Satirizing the church with ribald adaptations of ten stories from Bocaccio, Pier Paolo Pasolini's lively and entertaining Il Decameron depicts 14th century Naples life. The middle of an unofficial trilogy of erotic medieval literary adaptations that include The Arabian Nights and The Canterbury Tales, this film has been debunked by the church for its profaneness. Pasolini's nihilistic vision didn't sit well with church officials that had previously praised his faithful rendering of Christ in his 1964 film.
Two brothers make a pact to come back and inform the other what the afterlife is like, so when the womanizing brother dies first and informs the pious brother that sex isn't considered a mortal sin, the surviving brother tosses his rosary beads aside and gleefully jumps on a willing woman. Such is the spirit of this down to earth film, that isn't as much a period piece as it is a commentary on the modern human condition.
The first images show Ciappelletto (Franco Citti, who had debuted as the lead in Accattone) clubbing someone to death and carrying his covered body through a series of nicely framed arches. It turns out that the local usurers engage his services to collect debts and literally dispose of deadbeats.
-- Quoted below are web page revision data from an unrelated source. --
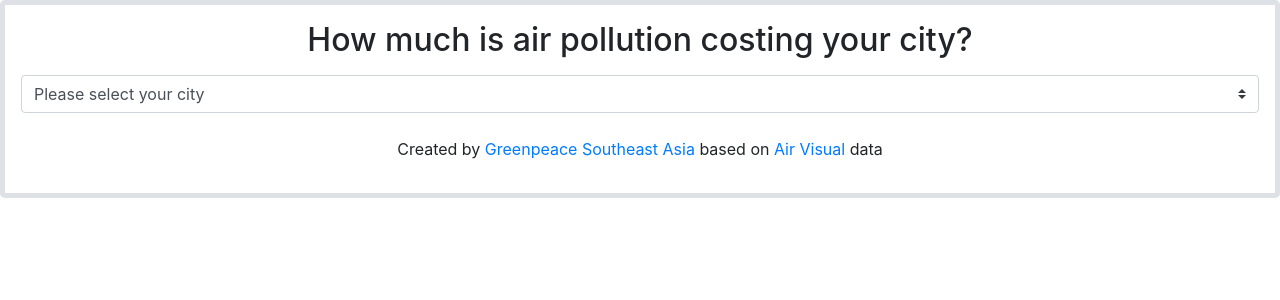
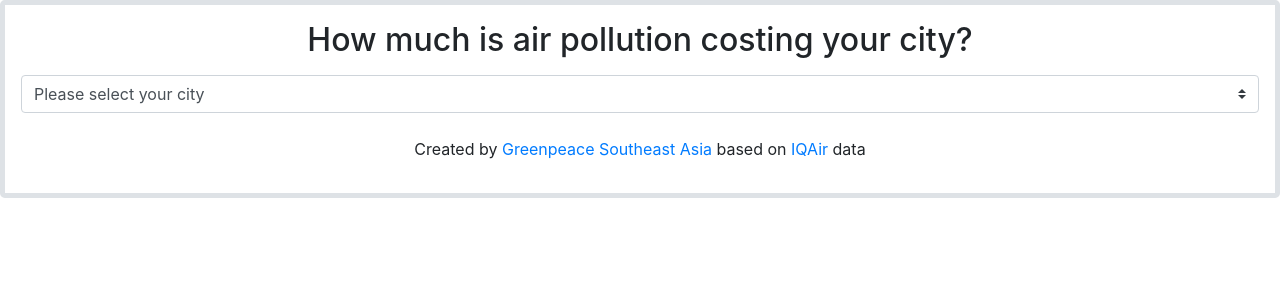
Before and after one commit to greenpeace/global-clean-air-counter, a Vue app: page / in a window 1280 px wide. Shown: the top 300 px of the page. Built offline with nearby package versions, Linux system fonts and the light colour scheme.

Commit message:
Rename AirVisual to IQAir

```diff
--- a/src/App.vue
+++ b/src/App.vue
@@ -8,7 +8,7 @@
                 <a href="https://www.greenpeace.org/southeastasia/" target="_blank">{{ $t('greenpeace') }}</a>
             </template>
             <template #airvisual>
-                <a href="https://www.airvisual.com/" target="_blank">Air Visual</a>
+                <a href="https://www.iqair.com/air-pollution-data-api/" target="_blank">{{ $t('airvisual') }}</a>
             </template>
         </i18n>
     </div>
--- a/src/locales/ar.json
+++ b/src/locales/ar.json
@@ -43,7 +43,7 @@
     "share": "شارك هذه المعلومات",
     "created": "صنعت من قبل {greenpeace}  بناء على معلومات من {airvisual}",
     "greenpeace": "غرينبيس في جنوب شرق آسيا",
-    "airvisual": "AirVisual",
+    "airvisual": "IQAir",
     "f_share_url": "https://www.facebook.com/",
     "t_share_url": "https://twitter.com/",
     "twitter": "تويتر",
--- a/src/locales/en.json
+++ b/src/locales/en.json
@@ -11,7 +11,7 @@
   "share": "Share this information",
   "created": "Created by {greenpeace} based on {airvisual} data",
   "greenpeace": "Greenpeace Southeast Asia",
-  "airvisual": "AirVisual",
+  "airvisual": "IQAir",
   "f_share_url": "https://www.facebook.com/",
   "t_share_url": "https://twitter.com/",
   "twitter": "Twitter",
--- a/src/locales/es.json
+++ b/src/locales/es.json
@@ -35,7 +35,7 @@
     "share": "Comparte estos datos",
     "created": "Creado por {greenpeace} con datos de {airvisual}",
     "greenpeace": "Greenpeace Sudeste Asiático",
-    "airvisual": "AirVisual",
+    "airvisual": "IQAir",
     "f_share_url": "https://www.facebook.com/",
     "t_share_url": "https://twitter.com/",
     "twitter": "Twitter",
--- a/src/locales/he.json
+++ b/src/locales/he.json
@@ -12,7 +12,7 @@
     "share": "שתפו והפיצו  את המידע",
     "created": "נוצר על ידי {greenpeace} על סמך נתונים {airvisual}",
     "greenpeace": "גרינפיס דרום מזרח אסיה",
-    "airvisual": "AirVisual",
+    "airvisual": "IQAir",
     "f_share_url": "https://www.facebook.com/",
     "t_share_url": "https://twitter.com/",
     "twitter": "טוויטר",
--- a/src/locales/id.json
+++ b/src/locales/id.json
@@ -34,7 +34,7 @@
     "share": "Sebarkan informasi ini",
     "created": "Dipersembahkan oleh {greenpeace} berdasarkan data {airvisual}",
     "greenpeace": "Greenpeace Asia Tenggara",
-    "airvisual": "AirVisual",
+    "airvisual": "IQAir",
     "f_share_url": "https://www.facebook.com/",
     "t_share_url": "https://twitter.com/",
     "twitter": "Twitter",
--- a/src/locales/ro.json
+++ b/src/locales/ro.json
@@ -36,7 +36,7 @@
     "share": "Distribuiți aceste informații",
     "created": "Creat de {greenpeace} pe baza datelor {airvisual}",
     "greenpeace": "Greenpeace Asia de Sud-Est",
-    "airvisual": "AirVisual",
+    "airvisual": "IQAir",
     "f_share_url": "https://www.facebook.com/",
     "t_share_url": "https://twitter.com/",
     "twitter": "Twitter",
--- a/src/locales/th.json
+++ b/src/locales/th.json
@@ -11,7 +11,7 @@
     "share": "แชร์เรื่องนี้",
     "created": "สร้างโดย {greenpeace} ใช้ข้อมูลจาก {airvisual}",
     "greenpeace": "กรีนพีซ เอเชียตะวันออกเฉียงใต้",
-    "airvisual": "AirVisual",
+    "airvisual": "IQAir",
     "f_share_url": "https://www.facebook.com/",
     "t_share_url": "https://twitter.com/",
     "twitter": "Twitter",
--- a/src/locales/tr.json
+++ b/src/locales/tr.json
@@ -12,7 +12,7 @@
     "share": "Bu bilgileri paylaşın",
     "created": "{airvisual} verilerine dayanarak {greenpeace} tarafından oluşturuldu",
     "greenpeace": "Greenpeace Güneydoğu Asya",
-    "airvisual": "AirVisual",
+    "airvisual": "IQAir",
     "f_share_url": "https://www.facebook.com/",
     "t_share_url": "https://twitter.com/",
     "twitter": "Twitter",
--- a/src/locales/zh.json
+++ b/src/locales/zh.json
@@ -41,7 +41,7 @@
   "share": "分享這個訊息",
   "created": "{greenpeace}根據{airvisual}資料製作",
   "greenpeace": "綠色和平東南亞分部",
-  "airvisual": "AirVisual",
+  "airvisual": "IQAir",
   "f_share_url": "https://www.facebook.com/",
   "t_share_url": "https://twitter.com/",
   "twitter": "Twitter",
```
Also changed, not shown: 2 other files (tests, documents, lock files or other folders).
Ironically, when the guilt ridden Ciappelletto suffers a terminal illness, the high priest is summoned to give the last rites and hear his final confession. Unable to recount any sin greater than spitting in the church, the priest ironically declares the dying Ciappelletto a saint while the usurers continue on with their dark ways. Such is the folly of humanity.
A convent should be a place of righteousness and refuge for spirituality. However, when a young man poses as a deaf-mute to gain employment as the convent gardener, soon the curious women want to know if the rumors of sexual ecstasy are true. The poor man finds that servicing ten sex-starved nuns daily is more than he can handle. Pasolini also satirizes hypocritical priests to show that they are just as fallible and human as the ordinary man—;an imaginative priest attempts to seduce his friend's wife right before his very eyes with a false tale of magic.
Pasolini's Marxist inclinations also come into play where he differentiates class differences between two young couples that engage in illicit sex, which by law and tradition can result in a death sentence. When Caterina's middle class father catches his naked daughter on the terrace with wealthy lover Ricciardo, he insists on marriage. On the other hand, when Elisabetta's merchant class brothers discover that she's fooling around with servant Lorenzo, they kill him. Various other tales of cuckoldry and swindling are unveiled during the 112 minute film.
Perhaps closest to Pasolini's heart is the vignette about the muralist, who must wait to be inspired before applying his art to the church wall. When this occurs, he works in a frenzied state, imploring his team of workers to follow suit. At the end, he realizes that the creative process is the most rewarding and wonders if his efforts will have lasting effects. As with much of his work, this simple tale illustrates both Pasolini's attraction towards the world's beauty while simultaneously echoing his despair and disappointment.
Initially rated X in the United States before being re-rated R more recently, Il Decameron is more accessible than most of Pasolini's other works. The disjointedness of the story lines becomes irrelevant, as it's easy to adjust to the conceit and follow the well paced narratives. It contains many scenes with bawdy humor that won't appeal to all audiences, but it stands as a down to earth indictment of human folly well worth checking out.